If an Illinois judge allowed the tweeting of deposition testimony, Illinois Rule of Professional Conduct 1.6(a) would require that the tweeting lawyer first obtain her client’s informed consent. Rule 1.6(a) prohibits an attorney from revealing information relating to the representation of a client without the client’s informed consent. That prohibition applies to all information regarding the representation and is not limited to secret or confidential information, or information received from the client.  And even if an Illinois judge does permit deposition tweeting and a client is willing to consent, hopefully counsel will devote his time and energy at the deposition to adequately representing his client rather than to keeping his “followers” updated or entertained.

Monday, November 3, 2014

Election Ballot "Selfies"
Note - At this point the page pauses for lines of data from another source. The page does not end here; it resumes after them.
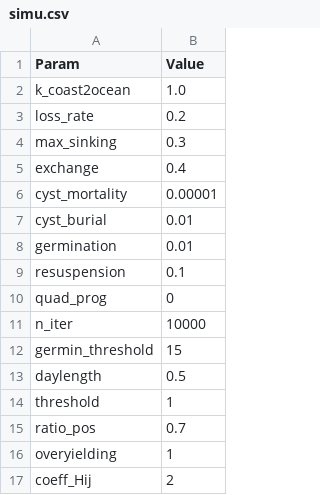
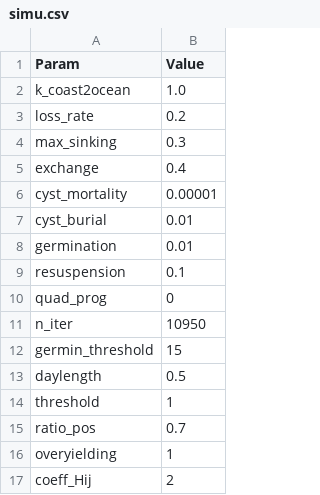
Before and after one commit to CoraliePicoche/SeedBank, a CSV file: param/simu.csv, drawn as a sheet.

```diff
--- a/param/simu.csv
+++ b/param/simu.csv
@@ -10,3 +10,3 @@ resuspension;0.1
 quad_prog;0
-n_iter;10000
+n_iter;10950
 germin_threshold;15
```
Also changed, not shown: output/modelv1.1/list_statistics_calibration.csv, output/modelv2.1/interaction_matrix_after_calibration.csv, 33 other files.
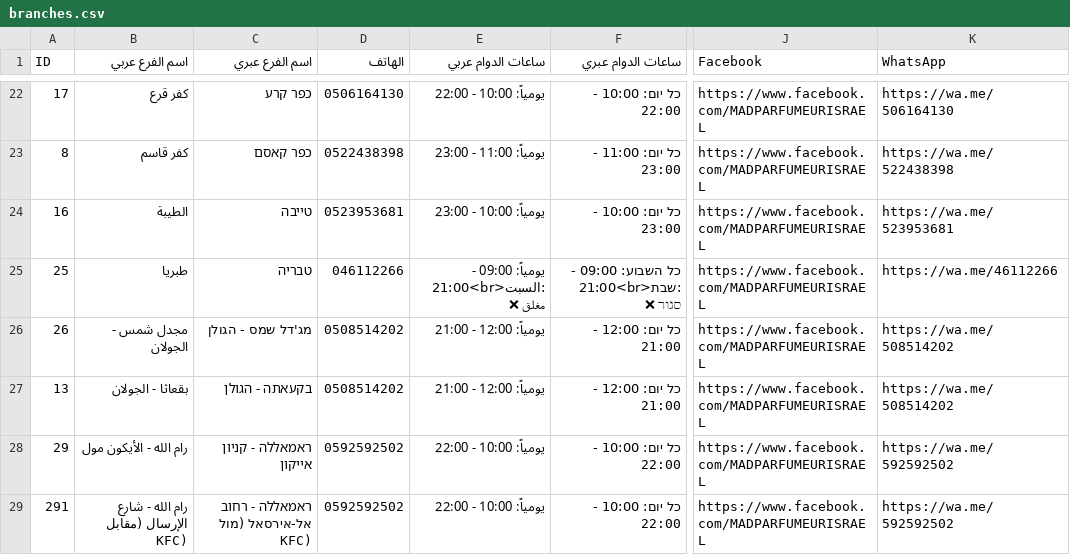
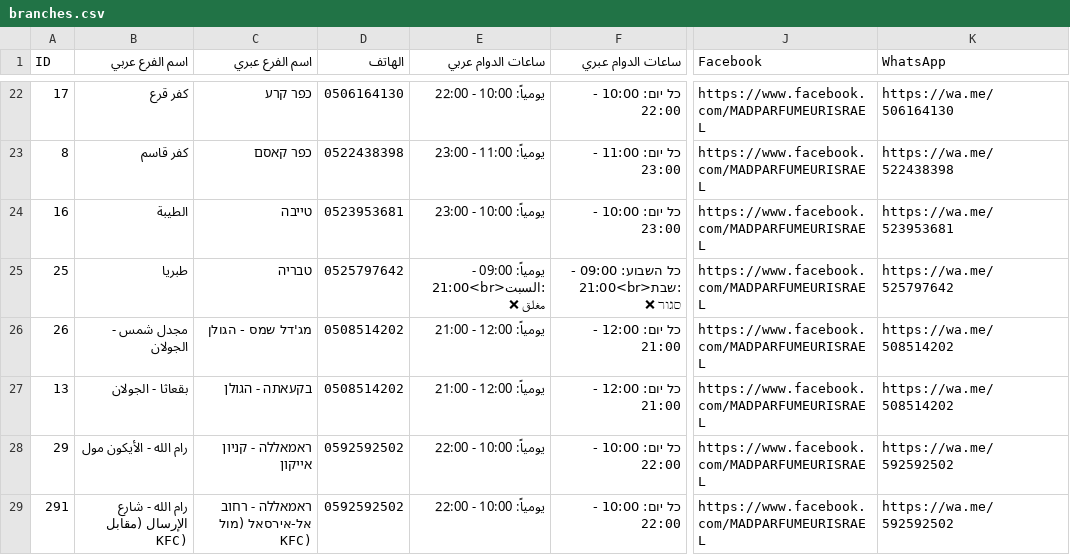
Before and after one commit to abomkdad/-, a CSV file: branches.csv, drawn as a sheet; only a part is shown, gaps mark what is left out; the diff names each change by its address in the sheet, - before the commit and + after, or states it on an @@ line.

Commit message:
Update branches.csv

```diff
--- a/branches.csv
+++ b/branches.csv
-D25 (الهاتف): 046112266
+D25 (الهاتف): 0525797642
-K25 (WhatsApp): https://wa.me/46112266
+K25 (WhatsApp): https://wa.me/525797642
```
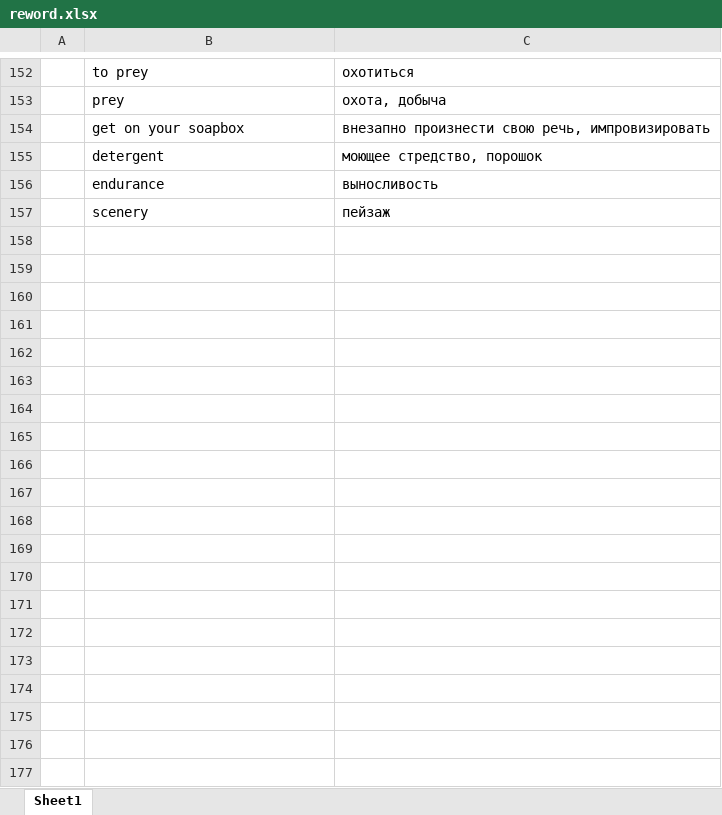
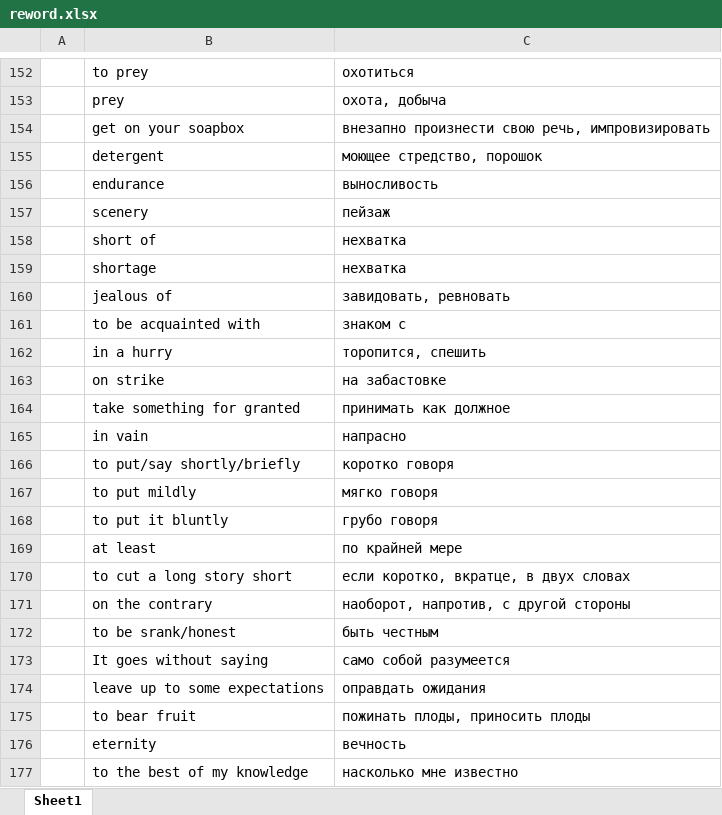
Before and after one commit to Felecort/Projects, an Excel workbook: data/reword.xlsx, sheet Sheet1, drawn as a sheet; only a part is shown, gaps mark what is left out; values as stored, in another font and other column widths than the file's, no borders; the diff covers the shown part only; the diff names each change by its address in the sheet, - before the commit and + after, or states it on an @@ line.

```diff
--- a/data/reword.xlsx (sheet Sheet1)
+++ b/data/reword.xlsx (sheet Sheet1)
+row 158:  | short of | нехватка
+row 159:  | shortage | нехватка
+row 160:  | jealous of | завидовать, ревновать
+row 161:  | to be acquainted with | знаком с
+row 162:  | in a hurry | торопится, спешить
+row 163:  | on strike | на забастовке
+row 164:  | take something for granted | принимать как должное
+row 165:  | in vain | напрасно
+row 166:  | to put/say shortly/briefly | коротко говоря
+row 167:  | to put mildly | мягко говоря
+row 168:  | to put it bluntly | грубо говоря
+row 169:  | at least | по крайней мере
+row 170:  | to cut a long story short | если коротко, вкратце, в двух словах
+row 171:  | on the contrary | наоборот, напротив, с другой стороны
+row 172:  | to be srank/honest | быть честным
+row 173:  | It goes without saying | само собой разумеется
+row 174:  | leave up to some expectations | оправдать ожидания
+row 175:  | to bear fruit | пожинать плоды, приносить плоды
+row 176:  | eternity | вечность
+row 177:  | to the best of my knowledge | насколько мне известно
```
Also changed, not shown: 26 added rows elsewhere in this sheet, 2 other files.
In the late 1800s, New Hampshire enacted legislation prohibiting voters from showing their completed ballots to anyone for the purpose of proving how they voted. The statute sought to address the apparently widespread problem of politicians purchasing votes for their candidates. Effective September 1, 2014, the New Hampshire legislature updated the law to specifically prohibit persons from “taking a digital image or photograph of his or her marked ballot and distributing or showing the image via social media or by any other means.” The American Civil Liberties Union has filed suit claiming that the law violates the First Amendment.

Illinois does not have a similar statute. Section 29-9 of the Illinois Election Code makes it a Class 4 felony for a person to “knowingly mark[] his ballot or cast[] his vote on a voting machine or voting device so that it can be observed by another person.” Section 29-9 also prohibits anyone from knowingly observing a voter marking a ballot. And while a Peoria Journal Star article  indicates that it might be a violation of this statute to take a photograph of a completed ballot and then post it on social media, that interpretation seems strained.  The statute is clearly intended to prevent a person from standing in such proximity to a voter in the polling place so as to allow observation of the actual act of voting. The law does not mention displaying a completed ballot after the fact. Even a New York law that specifically prohibits showing a marked ballot to another has reportedly been interpreted by lawyers of the New York State Board of Elections as not prohibiting the posting of a ballot photograph on Facebook.

Whether legal or illegal under the Election Code, people might consider the advisability of displaying their voting record on the internet in perpetuity.